A new comparative approach to macroeconomic modeling and policy analysis
Gernot J. Müller
Maik Hendrik Wolters
- In the aftermath of the global financial crisis, the state of macroeconomicmodeling and the use
of macroeconomic models in policy analysis has come under heavy criticism. Macroeconomists
in academia and policy institutions have been blamed for relying too much on a particular class
of macroeconomic models. This paper proposes a comparative approach to macroeconomic policy
analysis that is open to competing modeling paradigms. Macroeconomic model comparison
projects have helped produce some very influential insights such as the Taylor rule. However,
they have been infrequent and costly, because they require the input of many teams of researchers
and multiple meetings to obtain a limited set of comparative findings. This paper provides a new
approach that enables individual researchers to conduct model comparisons easily, frequently, at
low cost and on a large scale. Using this approach a model archive is built that includes many
well-known empirically estimated models that may be used for quantitative analysis of monetary
and fiscal stabilization policies. A computational platform is created that allows straightforward
comparisons of models’ implications. Its application is illustrated by comparing different monetary
and fiscal policies across selected models.
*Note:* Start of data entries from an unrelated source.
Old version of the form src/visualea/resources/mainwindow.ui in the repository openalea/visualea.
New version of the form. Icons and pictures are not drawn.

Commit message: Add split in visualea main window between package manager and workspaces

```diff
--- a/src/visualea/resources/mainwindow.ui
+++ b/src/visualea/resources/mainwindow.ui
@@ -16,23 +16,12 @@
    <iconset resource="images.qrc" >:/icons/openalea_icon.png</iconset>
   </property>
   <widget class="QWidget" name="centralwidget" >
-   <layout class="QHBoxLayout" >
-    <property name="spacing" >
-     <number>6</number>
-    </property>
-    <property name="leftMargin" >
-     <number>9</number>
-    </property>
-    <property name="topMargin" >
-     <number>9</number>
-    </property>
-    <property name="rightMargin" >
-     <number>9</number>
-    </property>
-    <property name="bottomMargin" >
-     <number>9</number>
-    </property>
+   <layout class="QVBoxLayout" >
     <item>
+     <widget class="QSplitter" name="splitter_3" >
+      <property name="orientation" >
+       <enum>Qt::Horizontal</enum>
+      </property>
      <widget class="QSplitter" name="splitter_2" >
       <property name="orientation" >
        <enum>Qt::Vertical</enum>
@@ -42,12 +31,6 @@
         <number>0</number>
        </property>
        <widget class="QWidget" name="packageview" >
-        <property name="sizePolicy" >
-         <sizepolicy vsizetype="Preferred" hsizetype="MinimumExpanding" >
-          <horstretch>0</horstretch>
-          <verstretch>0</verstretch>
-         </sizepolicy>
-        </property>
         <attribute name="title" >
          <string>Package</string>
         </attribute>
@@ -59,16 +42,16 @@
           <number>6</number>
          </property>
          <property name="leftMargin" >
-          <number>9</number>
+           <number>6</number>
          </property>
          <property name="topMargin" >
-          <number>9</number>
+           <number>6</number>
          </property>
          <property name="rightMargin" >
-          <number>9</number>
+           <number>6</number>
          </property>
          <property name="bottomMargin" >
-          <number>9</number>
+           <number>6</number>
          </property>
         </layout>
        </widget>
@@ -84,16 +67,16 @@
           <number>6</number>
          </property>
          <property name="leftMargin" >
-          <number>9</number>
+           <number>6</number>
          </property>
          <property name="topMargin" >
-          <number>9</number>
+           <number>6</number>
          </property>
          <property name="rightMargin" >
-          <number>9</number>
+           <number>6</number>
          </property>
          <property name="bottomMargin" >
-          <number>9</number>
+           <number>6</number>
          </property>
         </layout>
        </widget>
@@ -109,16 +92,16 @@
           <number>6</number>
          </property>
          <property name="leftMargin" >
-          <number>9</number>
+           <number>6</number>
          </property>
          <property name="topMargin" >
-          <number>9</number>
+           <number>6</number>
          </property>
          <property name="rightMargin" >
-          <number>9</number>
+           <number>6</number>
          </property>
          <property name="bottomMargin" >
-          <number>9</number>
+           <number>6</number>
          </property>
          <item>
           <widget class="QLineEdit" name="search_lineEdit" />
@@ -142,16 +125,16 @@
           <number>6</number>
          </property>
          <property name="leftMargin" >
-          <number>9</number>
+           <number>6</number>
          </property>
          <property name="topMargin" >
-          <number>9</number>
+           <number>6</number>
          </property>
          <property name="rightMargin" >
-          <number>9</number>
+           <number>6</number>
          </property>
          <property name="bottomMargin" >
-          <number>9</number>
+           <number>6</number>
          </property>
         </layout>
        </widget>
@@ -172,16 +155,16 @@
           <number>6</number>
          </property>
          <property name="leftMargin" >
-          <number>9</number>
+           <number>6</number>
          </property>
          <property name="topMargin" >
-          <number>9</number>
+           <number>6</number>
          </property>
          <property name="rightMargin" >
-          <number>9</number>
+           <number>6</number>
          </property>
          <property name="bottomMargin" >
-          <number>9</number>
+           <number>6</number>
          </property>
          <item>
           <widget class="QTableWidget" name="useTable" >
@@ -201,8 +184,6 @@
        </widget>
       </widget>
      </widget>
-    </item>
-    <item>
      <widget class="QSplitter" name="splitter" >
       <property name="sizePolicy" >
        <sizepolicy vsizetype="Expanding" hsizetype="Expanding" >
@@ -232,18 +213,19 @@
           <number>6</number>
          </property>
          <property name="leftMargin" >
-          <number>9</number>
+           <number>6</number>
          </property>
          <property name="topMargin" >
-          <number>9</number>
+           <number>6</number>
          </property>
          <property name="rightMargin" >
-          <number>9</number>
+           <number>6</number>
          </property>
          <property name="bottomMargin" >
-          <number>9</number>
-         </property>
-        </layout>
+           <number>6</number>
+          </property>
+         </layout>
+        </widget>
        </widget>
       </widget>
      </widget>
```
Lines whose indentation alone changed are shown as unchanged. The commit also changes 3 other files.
Researchers can easily include new models in the
data base and compare the effects of novel extensions to established benchmarks thereby fostering
a comparative instead of insular approach to model development.